====== Source data ======

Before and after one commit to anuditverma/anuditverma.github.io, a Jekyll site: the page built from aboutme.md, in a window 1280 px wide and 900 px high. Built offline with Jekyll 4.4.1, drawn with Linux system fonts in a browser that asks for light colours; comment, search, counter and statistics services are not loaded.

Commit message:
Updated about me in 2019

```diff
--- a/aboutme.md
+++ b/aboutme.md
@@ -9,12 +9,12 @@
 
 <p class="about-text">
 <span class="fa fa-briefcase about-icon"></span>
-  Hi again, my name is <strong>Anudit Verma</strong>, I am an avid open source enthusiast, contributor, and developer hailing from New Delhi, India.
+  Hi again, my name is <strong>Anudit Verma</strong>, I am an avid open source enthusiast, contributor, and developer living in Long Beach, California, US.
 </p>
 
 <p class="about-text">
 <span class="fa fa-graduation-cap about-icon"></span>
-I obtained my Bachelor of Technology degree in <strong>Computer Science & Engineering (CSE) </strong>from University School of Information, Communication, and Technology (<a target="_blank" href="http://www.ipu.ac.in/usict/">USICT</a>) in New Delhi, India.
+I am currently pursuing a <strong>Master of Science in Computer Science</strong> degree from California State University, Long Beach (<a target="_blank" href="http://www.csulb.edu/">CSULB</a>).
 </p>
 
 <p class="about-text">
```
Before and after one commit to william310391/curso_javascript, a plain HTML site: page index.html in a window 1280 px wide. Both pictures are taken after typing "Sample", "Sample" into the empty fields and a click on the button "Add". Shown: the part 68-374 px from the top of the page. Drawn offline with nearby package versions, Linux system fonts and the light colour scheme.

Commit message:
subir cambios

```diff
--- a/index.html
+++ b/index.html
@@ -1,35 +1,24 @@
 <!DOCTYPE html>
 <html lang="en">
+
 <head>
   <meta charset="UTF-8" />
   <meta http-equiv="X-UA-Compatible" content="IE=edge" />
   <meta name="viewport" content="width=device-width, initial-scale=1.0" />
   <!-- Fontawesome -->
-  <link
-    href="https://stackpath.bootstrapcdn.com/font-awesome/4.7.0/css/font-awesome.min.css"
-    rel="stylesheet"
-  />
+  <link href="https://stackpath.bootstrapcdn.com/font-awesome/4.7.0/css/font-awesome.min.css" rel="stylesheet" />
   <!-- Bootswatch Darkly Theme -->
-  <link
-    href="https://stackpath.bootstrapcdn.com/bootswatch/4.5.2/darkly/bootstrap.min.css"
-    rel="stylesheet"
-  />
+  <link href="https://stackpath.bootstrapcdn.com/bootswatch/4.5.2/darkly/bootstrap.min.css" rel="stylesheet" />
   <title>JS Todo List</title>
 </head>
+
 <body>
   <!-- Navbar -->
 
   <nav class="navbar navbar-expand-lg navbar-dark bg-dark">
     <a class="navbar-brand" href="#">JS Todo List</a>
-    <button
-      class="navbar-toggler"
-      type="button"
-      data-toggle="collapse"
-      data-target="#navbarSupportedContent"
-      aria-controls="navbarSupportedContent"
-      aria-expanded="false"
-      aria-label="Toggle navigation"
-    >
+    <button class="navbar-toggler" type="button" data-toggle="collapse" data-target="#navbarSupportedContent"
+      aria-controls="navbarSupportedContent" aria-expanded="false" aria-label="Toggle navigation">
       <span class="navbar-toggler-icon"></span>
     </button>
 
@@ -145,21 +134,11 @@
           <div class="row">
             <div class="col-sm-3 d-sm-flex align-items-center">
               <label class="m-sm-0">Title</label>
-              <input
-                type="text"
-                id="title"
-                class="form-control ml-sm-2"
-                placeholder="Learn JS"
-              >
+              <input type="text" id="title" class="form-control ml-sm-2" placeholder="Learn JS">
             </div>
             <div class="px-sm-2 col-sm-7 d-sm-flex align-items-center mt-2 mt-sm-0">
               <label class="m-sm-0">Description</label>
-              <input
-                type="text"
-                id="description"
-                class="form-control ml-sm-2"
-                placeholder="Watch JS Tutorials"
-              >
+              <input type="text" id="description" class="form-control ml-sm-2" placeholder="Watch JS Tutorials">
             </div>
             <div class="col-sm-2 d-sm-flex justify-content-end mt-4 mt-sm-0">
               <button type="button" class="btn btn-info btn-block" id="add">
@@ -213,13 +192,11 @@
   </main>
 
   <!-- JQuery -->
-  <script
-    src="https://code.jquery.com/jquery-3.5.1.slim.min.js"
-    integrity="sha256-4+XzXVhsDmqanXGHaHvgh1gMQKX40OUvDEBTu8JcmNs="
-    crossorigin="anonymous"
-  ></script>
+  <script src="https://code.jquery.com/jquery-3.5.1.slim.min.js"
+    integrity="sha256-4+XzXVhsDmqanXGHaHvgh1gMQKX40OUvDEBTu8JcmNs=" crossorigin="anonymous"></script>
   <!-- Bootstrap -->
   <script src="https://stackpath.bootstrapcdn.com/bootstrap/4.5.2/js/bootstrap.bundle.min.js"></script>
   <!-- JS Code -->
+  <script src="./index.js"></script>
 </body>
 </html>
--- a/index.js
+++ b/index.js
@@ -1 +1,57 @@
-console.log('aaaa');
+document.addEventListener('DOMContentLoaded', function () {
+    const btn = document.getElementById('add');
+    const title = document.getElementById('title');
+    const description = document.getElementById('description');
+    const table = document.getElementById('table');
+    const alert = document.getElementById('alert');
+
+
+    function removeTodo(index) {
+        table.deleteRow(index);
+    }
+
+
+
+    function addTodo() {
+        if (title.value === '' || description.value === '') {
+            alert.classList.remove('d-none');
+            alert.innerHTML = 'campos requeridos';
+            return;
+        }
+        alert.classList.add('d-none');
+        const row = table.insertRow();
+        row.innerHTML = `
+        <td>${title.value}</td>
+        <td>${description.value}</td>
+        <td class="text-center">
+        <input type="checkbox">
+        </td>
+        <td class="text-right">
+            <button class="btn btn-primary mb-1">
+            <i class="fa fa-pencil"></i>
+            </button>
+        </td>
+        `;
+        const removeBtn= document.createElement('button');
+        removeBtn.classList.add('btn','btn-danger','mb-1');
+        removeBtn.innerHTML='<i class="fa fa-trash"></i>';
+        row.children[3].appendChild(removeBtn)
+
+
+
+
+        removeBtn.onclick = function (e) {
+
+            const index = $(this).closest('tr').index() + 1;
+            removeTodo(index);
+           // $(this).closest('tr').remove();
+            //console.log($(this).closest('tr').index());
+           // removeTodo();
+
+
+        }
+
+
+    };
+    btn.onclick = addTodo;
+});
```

======

● Exercise brief:
In the entries above, some lines hold the string "index". Copy each of them.

● Written answer:
Before and after one commit to william310391/curso_javascript, a plain HTML site: page index.html in a window 1280 px wide. Both pictures are taken after typing "Sample", "Sample" into the empty fields and a click on the button "Add". Shown: the part 68-374 px from the top of the page. Drawn offline with nearby package versions, Linux system fonts and the light colour scheme.
--- a/index.html
+++ b/index.html
+  <script src="./index.js"></script>
--- a/index.js
+++ b/index.js
+    function removeTodo(index) {
+        table.deleteRow(index);
+            const index = $(this).closest('tr').index() + 1;
+            removeTodo(index);
+            //console.log($(this).closest('tr').index());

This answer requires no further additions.